In 1975, Bruce Springsteen and the E Street Band played the opening night on their Born To Run Tour at The Palace Theatre, Providence, Rhode Island. This also saw the live debut of Steven Van Zandt, (Miami Steve) as a member of The E Street Band.

The Buzzcocks made their live debut supporting The Sex Pistols and Slaughter & The Dogs at The Lesser Free Trade Hall, Manchester in 1976. In the audience (of around 40 people), was, Morrissey, Bernard Sumner, Peter Hook (soon to form Joy Division) and Mark E Smith, (The Fall).

The film based on the life of Sex Pistol Sid Vicious, 'Sid And Nancy' premiered in London, England in 1986.

Also in 1986, Carlos Santana celebrated his 39th birthday, and 20th anniversary in the music business, with a concert in San Francisco. Previous group members were assembled for the event, as 17 of them performed together on stage.

In 1990, Madonna played the first of three sold out nights at Wembley Stadium, London, England, on her 57-date Blond Ambition World Tour.

EMF went to #1 on the US singles chart in 1991 with "Unbelievable." It spent 14 weeks on the chart before reaching the top.

Candlebox released their self-titled debut in 1993. With the singles "Change," "You" and "Far Behind," the set sells more than three million copies.

In 1999, church group's in middle America claimed that pictures of Britney Spears printed in Rolling Stone magazine encouraged child pornography. The shots showed Britney with not many clothes on in her bedroom.

The Rolling Stones reported a gross income of $337 million in 1999, from almost two years of touring from their Bridges to Babylon and No Security tours. The Stones had played to over 5.6 million people, selling out all but 20 shows.

Also in 1999, Paul McCartney had an upcoming single bootlegged when "I Got Stung" was taken from a BBC broadcast and distributed over the Internet. The track was from his forthcoming release ‘Run Devil Run’ album.’

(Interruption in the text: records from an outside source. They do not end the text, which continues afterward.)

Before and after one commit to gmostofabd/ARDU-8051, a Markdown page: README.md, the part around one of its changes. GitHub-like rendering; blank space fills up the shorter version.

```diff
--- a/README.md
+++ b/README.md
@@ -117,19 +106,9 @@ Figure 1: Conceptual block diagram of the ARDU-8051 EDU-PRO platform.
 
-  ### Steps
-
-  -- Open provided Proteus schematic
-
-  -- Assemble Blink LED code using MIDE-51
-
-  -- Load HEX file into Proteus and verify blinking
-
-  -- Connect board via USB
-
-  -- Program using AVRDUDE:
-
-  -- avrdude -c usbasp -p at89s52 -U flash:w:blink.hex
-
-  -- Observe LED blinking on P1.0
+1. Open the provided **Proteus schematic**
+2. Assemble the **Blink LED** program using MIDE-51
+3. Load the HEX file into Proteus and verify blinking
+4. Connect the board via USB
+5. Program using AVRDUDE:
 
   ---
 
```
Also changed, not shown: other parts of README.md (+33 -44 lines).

The Evergreen Ballroom in Lacey, Washington was destroyed by a fire in 2000. During the ballroom's heyday in the 1950s, 60s and 70s, many of music's greats played there: Elvis Presley, Johnny Cash, Duke Ellington, Chuck Berry, Little Richard, Ike & Tina Turner and Fats Domino. Glen Campbell had lived in the kitchen at the venue for a while before he became famous.

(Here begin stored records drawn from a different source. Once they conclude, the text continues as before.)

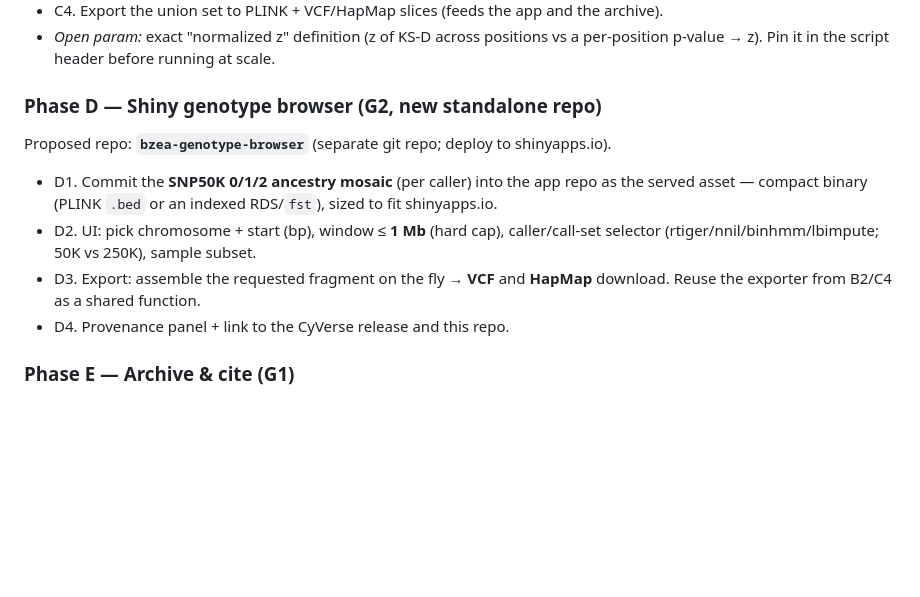
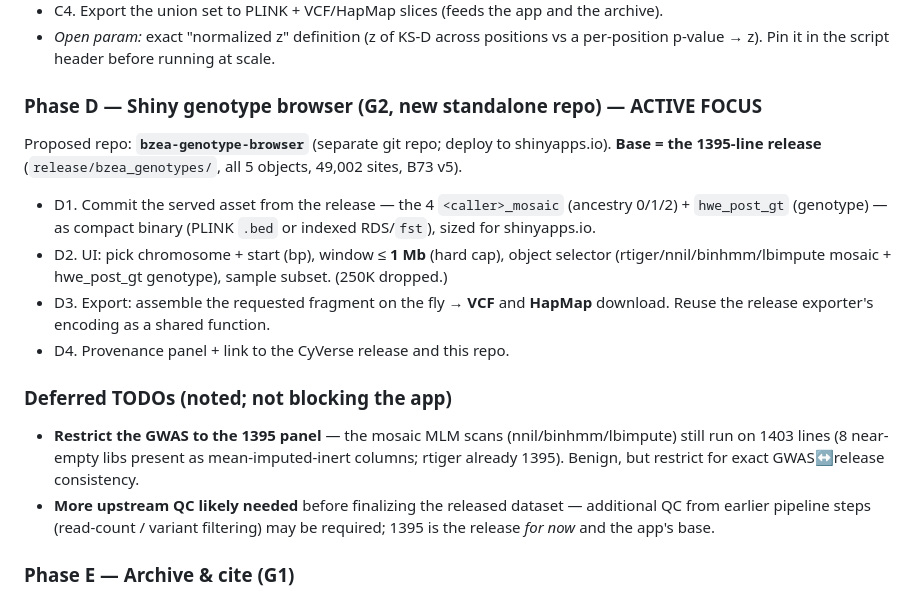
Before and after one commit to sawers-rellan-labs/zealhmm, a Markdown page: SHAREABLE_DATASET_PLAN.md, the part around the change. GitHub-like rendering; blank space fills up the shorter version.

Commit message:
Plan: mark Phase D (app) active on the 1395 base; note deferred TODOs (#9)
1395-line release is the app base for now. Deferred (non-blocking): restrict the GWAS to the
same 1395 panel; likely need more upstream QC before finalizing the dataset.

Co-authored-by: Claude Opus 4.8 (1M context) <noreply@anthropic.com>

```diff
--- a/SHAREABLE_DATASET_PLAN.md
+++ b/SHAREABLE_DATASET_PLAN.md
@@ -132,15 +132,25 @@ Definition of the QC (per user): **per-position KS goodness-of-fit to a Poisson*
 - *Open param:* exact "normalized z" definition (z of KS-D across positions vs a per-position
   p-value → z). Pin it in the script header before running at scale.
 
-### Phase D — Shiny genotype browser (G2, new standalone repo)
+### Phase D — Shiny genotype browser (G2, new standalone repo) — ACTIVE FOCUS
 Proposed repo: **`bzea-genotype-browser`** (separate git repo; deploy to shinyapps.io).
-- D1. Commit the **SNP50K 0/1/2 ancestry mosaic** (per caller) into the app repo as the served
-  asset — compact binary (PLINK `.bed` or an indexed RDS/`fst`), sized to fit shinyapps.io.
-- D2. UI: pick chromosome + start (bp), window ≤ **1 Mb** (hard cap), caller/call-set selector
-  (rtiger/nnil/binhmm/lbimpute; 50K vs 250K), sample subset.
+**Base = the 1395-line release** (`release/bzea_genotypes/`, all 5 objects, 49,002 sites, B73 v5).
+- D1. Commit the served asset from the release — the 4 `<caller>_mosaic` (ancestry 0/1/2) +
+  `hwe_post_gt` (genotype) — as compact binary (PLINK `.bed` or indexed RDS/`fst`), sized for
+  shinyapps.io.
+- D2. UI: pick chromosome + start (bp), window ≤ **1 Mb** (hard cap), object selector
+  (rtiger/nnil/binhmm/lbimpute mosaic + hwe_post_gt genotype), sample subset. (250K dropped.)
 - D3. Export: assemble the requested fragment on the fly → **VCF** and **HapMap** download.
-  Reuse the exporter from B2/C4 as a shared function.
+  Reuse the release exporter's encoding as a shared function.
 - D4. Provenance panel + link to the CyVerse release and this repo.
+
+### Deferred TODOs (noted; not blocking the app)
+- **Restrict the GWAS to the 1395 panel** — the mosaic MLM scans (nnil/binhmm/lbimpute) still run
+  on 1403 lines (8 near-empty libs present as mean-imputed-inert columns; rtiger already 1395).
+  Benign, but restrict for exact GWAS↔release consistency.
+- **More upstream QC likely needed** before finalizing the released dataset — additional QC from
+  earlier pipeline steps (read-count / variant filtering) may be required; 1395 is the release *for
+  now* and the app's base.
 
 ### Phase E — Archive & cite (G1)
 - E1. Push the full release bundle (50K variations + 250K + wideseq-union PLINK/VCF + manifest +
```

In 2003, a tooth said to have been pulled out of Elvis's mouth after an injury failed to sell on the auction site eBay. The tooth had been put on a 10-day sale with a reserve price of $100,000. Bids had pushed the price up to $2 million but they were later found out to be fraudulent.

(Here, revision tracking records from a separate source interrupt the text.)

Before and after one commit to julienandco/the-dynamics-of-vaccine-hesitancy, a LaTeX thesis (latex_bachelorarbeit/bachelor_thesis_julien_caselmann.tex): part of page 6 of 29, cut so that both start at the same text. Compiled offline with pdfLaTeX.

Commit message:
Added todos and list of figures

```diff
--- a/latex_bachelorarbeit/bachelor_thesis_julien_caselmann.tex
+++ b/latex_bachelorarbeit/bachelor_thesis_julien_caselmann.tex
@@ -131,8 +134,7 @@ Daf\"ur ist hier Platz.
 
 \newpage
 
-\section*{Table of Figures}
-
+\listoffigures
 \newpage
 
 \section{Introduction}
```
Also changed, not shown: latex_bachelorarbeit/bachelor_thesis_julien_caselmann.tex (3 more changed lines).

Eric Clapton teamed with the Fender Guitar Company in 2007 to design a limited-edition line of guitars and amplifiers to raise money for the Crossroads Centre, the rehab facility he founded in Antigua. An Eric Clapton Crossroads Stratocaster with '57 Twin-Amps sells for $30,000. Without the amp it's 10-grand less.

Paul McCartney performed a free concert in Quebec in 2008 as part of the Canadian city's 400th anniversary celebrations.

A digital EP featuring four versions of David Bowie's seminal ‘69 hit "Space Oddity" was issued through the U.K. iTunes store in 2009. The collection is released in honor of the 40th anniversary of both man's first walk on the moon and the song's original drop date.

“Sweet Home Alabama -- The Country Music Tribute to Lynyrd Skynyrd” is available exclusively through Wal-Mart in 2010. "It's all these young Country bucks doing Skynyrd songs, which is pretty cool to us," Skynyrd frontman Johnny Van Zant tells Billboard.com. "It gives me great pleasure, because they're doing older stuff."

Today, Sheryl Crow issues her seventh album “100 Miles From Memphis.” She gets help from a diverse collection of performers ranging from the Stones’ Keith Richards to pop singer/actor Justin Timberlake. “Summer Day” is the lead single.

No comments: